Should the word "screen" occur in a line of the records, copy that line.

Records excerpted from a collection
——————
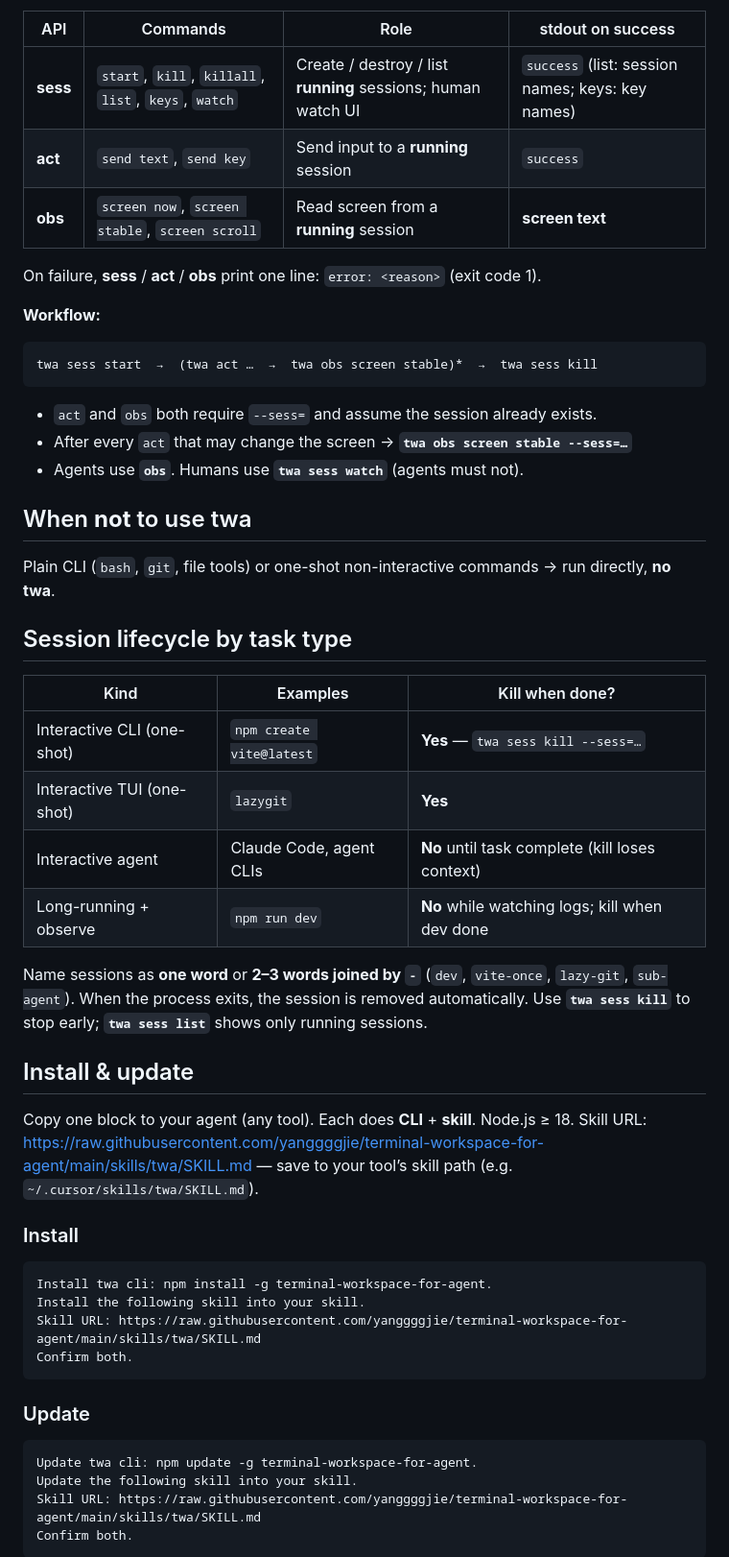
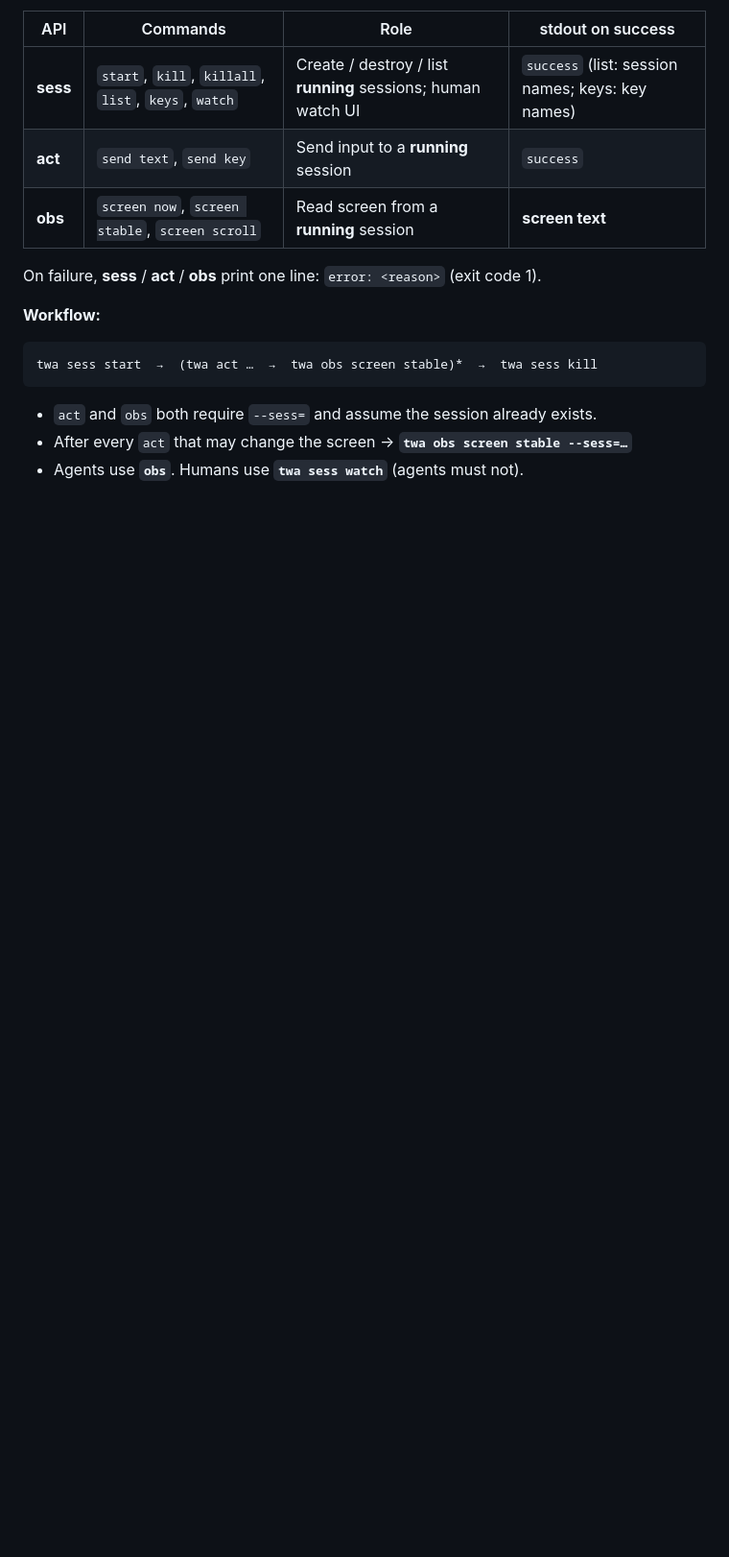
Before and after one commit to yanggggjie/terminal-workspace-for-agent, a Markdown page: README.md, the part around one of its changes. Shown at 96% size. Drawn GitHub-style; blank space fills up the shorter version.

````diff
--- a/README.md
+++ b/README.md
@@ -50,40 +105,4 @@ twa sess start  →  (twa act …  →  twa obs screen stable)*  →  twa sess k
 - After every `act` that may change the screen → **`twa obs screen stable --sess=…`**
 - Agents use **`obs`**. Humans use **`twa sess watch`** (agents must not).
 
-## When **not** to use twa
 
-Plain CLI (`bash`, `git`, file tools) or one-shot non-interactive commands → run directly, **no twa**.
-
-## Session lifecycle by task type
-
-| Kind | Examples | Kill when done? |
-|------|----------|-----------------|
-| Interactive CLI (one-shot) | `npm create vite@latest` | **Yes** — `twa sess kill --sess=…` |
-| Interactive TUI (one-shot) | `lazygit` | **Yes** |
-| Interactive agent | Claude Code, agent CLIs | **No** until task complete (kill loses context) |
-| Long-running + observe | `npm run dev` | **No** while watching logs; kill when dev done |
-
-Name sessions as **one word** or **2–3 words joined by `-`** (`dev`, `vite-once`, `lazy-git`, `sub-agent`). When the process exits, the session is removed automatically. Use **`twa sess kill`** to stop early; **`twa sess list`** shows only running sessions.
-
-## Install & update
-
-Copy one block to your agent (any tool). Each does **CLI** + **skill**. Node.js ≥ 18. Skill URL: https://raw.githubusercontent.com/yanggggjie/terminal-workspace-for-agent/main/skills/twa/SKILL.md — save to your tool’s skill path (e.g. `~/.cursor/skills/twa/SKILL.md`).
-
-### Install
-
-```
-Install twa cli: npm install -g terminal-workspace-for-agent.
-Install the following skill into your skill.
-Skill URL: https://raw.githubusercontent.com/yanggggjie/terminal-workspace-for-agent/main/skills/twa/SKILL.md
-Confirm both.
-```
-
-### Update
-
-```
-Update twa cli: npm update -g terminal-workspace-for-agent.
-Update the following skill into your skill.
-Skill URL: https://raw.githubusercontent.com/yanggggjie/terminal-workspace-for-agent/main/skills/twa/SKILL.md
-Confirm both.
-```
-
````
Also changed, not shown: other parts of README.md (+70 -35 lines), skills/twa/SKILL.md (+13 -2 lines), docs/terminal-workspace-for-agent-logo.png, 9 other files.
——————
▶ [SOLUTION BELOW]:
@@ -50,40 +105,4 @@ twa sess start  →  (twa act …  →  twa obs screen stable)*  →  twa sess k
 - After every `act` that may change the screen → **`twa obs screen stable --sess=…`**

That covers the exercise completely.